Your goal: Work out the number of lines below containing the word "section" and give nothing besides it.

Exercise input:
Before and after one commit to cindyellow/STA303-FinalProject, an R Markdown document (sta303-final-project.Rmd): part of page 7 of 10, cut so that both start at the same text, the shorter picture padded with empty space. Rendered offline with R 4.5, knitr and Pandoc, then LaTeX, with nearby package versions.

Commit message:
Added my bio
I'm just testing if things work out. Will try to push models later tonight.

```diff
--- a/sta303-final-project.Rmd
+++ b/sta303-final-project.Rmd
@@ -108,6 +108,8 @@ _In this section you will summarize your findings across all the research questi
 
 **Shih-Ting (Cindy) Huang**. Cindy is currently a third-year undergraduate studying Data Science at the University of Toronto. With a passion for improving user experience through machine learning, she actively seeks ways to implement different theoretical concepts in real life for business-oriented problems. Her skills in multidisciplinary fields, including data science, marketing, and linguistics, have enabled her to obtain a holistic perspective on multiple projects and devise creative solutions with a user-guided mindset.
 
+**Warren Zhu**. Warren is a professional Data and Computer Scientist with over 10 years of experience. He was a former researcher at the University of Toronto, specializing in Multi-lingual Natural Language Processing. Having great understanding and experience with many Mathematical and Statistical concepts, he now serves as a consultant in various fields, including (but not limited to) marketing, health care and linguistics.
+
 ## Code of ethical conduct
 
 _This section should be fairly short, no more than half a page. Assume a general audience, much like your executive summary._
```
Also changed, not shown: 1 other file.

* * *

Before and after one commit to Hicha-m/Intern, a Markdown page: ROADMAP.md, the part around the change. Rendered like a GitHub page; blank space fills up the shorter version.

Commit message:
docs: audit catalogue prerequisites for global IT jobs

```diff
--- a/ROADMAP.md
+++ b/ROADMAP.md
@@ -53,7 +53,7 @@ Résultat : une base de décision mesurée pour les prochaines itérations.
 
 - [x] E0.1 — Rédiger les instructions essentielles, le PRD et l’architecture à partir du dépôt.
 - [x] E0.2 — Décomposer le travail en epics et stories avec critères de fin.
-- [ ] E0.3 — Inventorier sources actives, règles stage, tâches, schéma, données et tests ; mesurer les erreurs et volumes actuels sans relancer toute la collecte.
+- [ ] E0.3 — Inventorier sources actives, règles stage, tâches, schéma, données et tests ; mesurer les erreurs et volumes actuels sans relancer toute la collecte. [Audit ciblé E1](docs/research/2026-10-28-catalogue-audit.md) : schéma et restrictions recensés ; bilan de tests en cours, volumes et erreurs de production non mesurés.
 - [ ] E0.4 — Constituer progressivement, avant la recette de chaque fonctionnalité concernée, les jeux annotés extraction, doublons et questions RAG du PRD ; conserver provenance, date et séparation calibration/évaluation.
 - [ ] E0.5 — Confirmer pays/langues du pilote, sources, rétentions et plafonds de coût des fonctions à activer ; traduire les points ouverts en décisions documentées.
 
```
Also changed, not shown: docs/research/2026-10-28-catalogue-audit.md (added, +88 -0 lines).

--

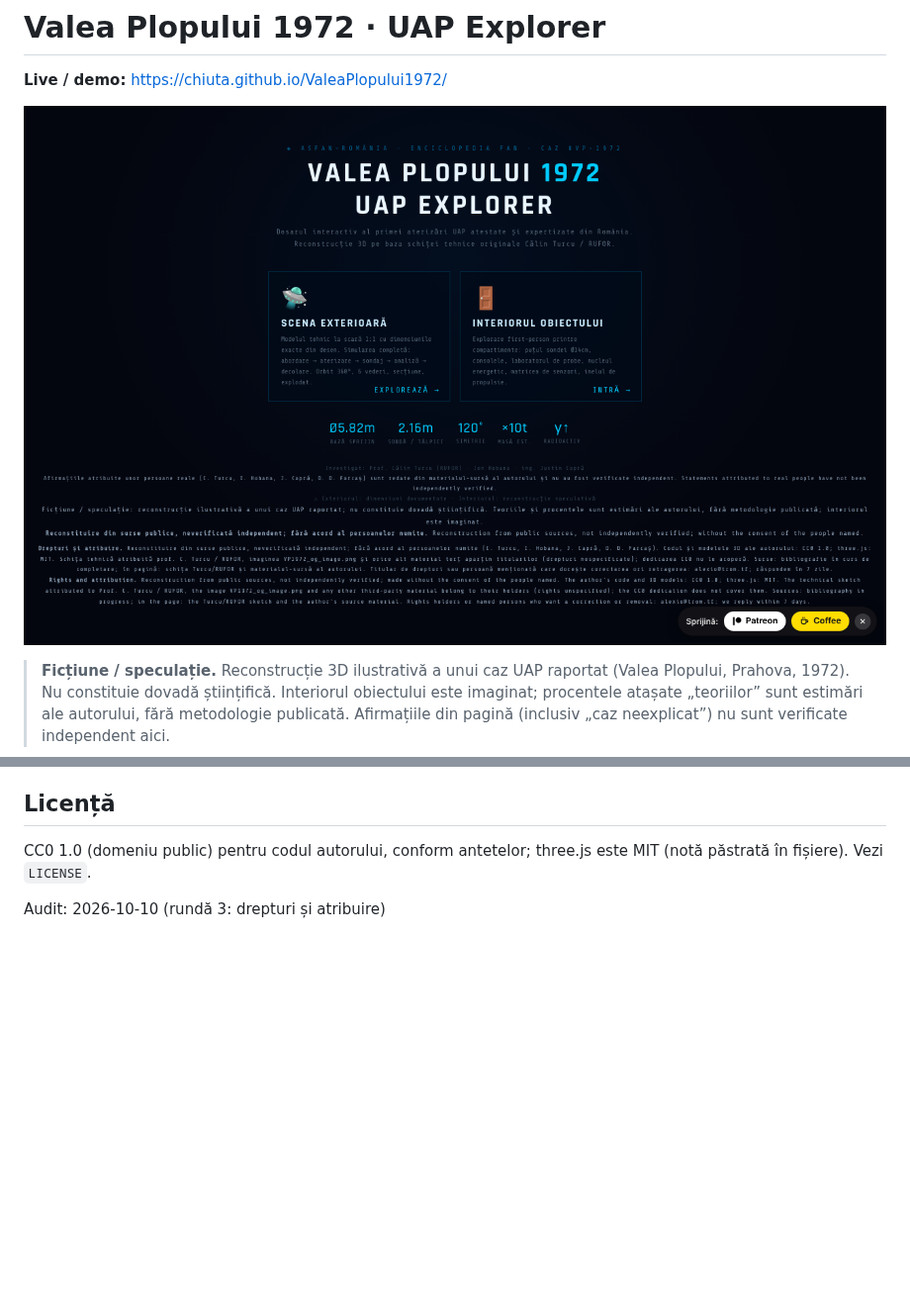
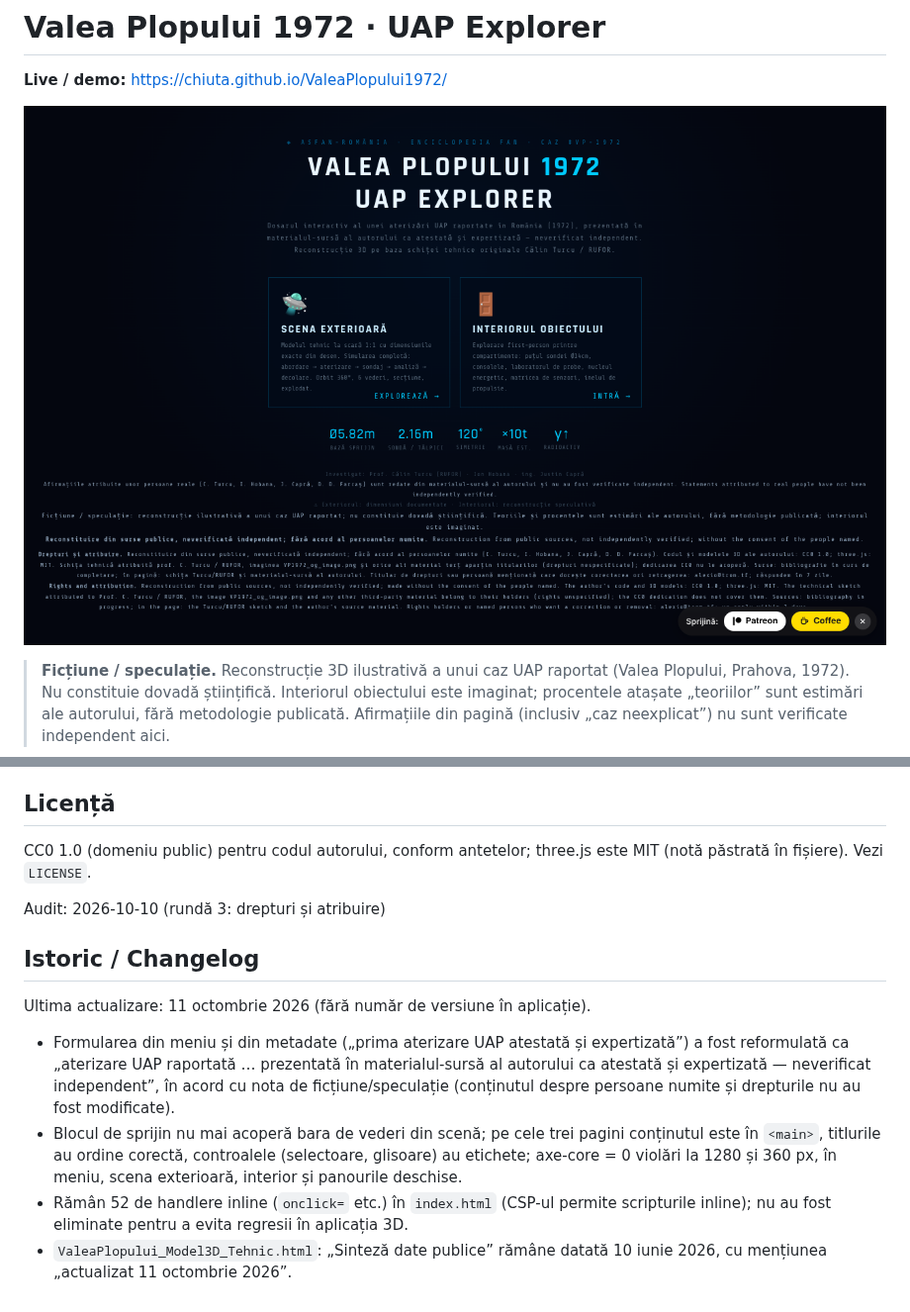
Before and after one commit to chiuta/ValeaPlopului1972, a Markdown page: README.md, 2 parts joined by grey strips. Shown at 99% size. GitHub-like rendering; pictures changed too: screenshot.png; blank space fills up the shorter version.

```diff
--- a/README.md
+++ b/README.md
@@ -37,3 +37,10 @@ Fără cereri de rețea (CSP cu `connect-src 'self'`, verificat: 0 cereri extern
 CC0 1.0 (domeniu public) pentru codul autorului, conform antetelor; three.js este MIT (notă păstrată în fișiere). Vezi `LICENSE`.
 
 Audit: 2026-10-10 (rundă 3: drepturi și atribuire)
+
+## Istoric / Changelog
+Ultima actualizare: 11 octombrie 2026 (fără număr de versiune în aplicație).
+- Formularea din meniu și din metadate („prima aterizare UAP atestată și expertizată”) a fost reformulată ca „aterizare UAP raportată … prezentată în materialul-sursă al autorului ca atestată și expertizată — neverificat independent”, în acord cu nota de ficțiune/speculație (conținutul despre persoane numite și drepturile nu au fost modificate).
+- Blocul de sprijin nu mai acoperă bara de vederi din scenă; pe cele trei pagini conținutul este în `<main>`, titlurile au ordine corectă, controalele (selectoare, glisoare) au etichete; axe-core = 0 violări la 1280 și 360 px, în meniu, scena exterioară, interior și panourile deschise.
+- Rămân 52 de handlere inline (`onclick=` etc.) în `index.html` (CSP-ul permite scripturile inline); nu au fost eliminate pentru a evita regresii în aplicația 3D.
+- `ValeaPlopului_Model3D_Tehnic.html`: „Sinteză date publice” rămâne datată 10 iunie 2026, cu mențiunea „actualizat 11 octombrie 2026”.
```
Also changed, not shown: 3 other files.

Reply to the exercise: 2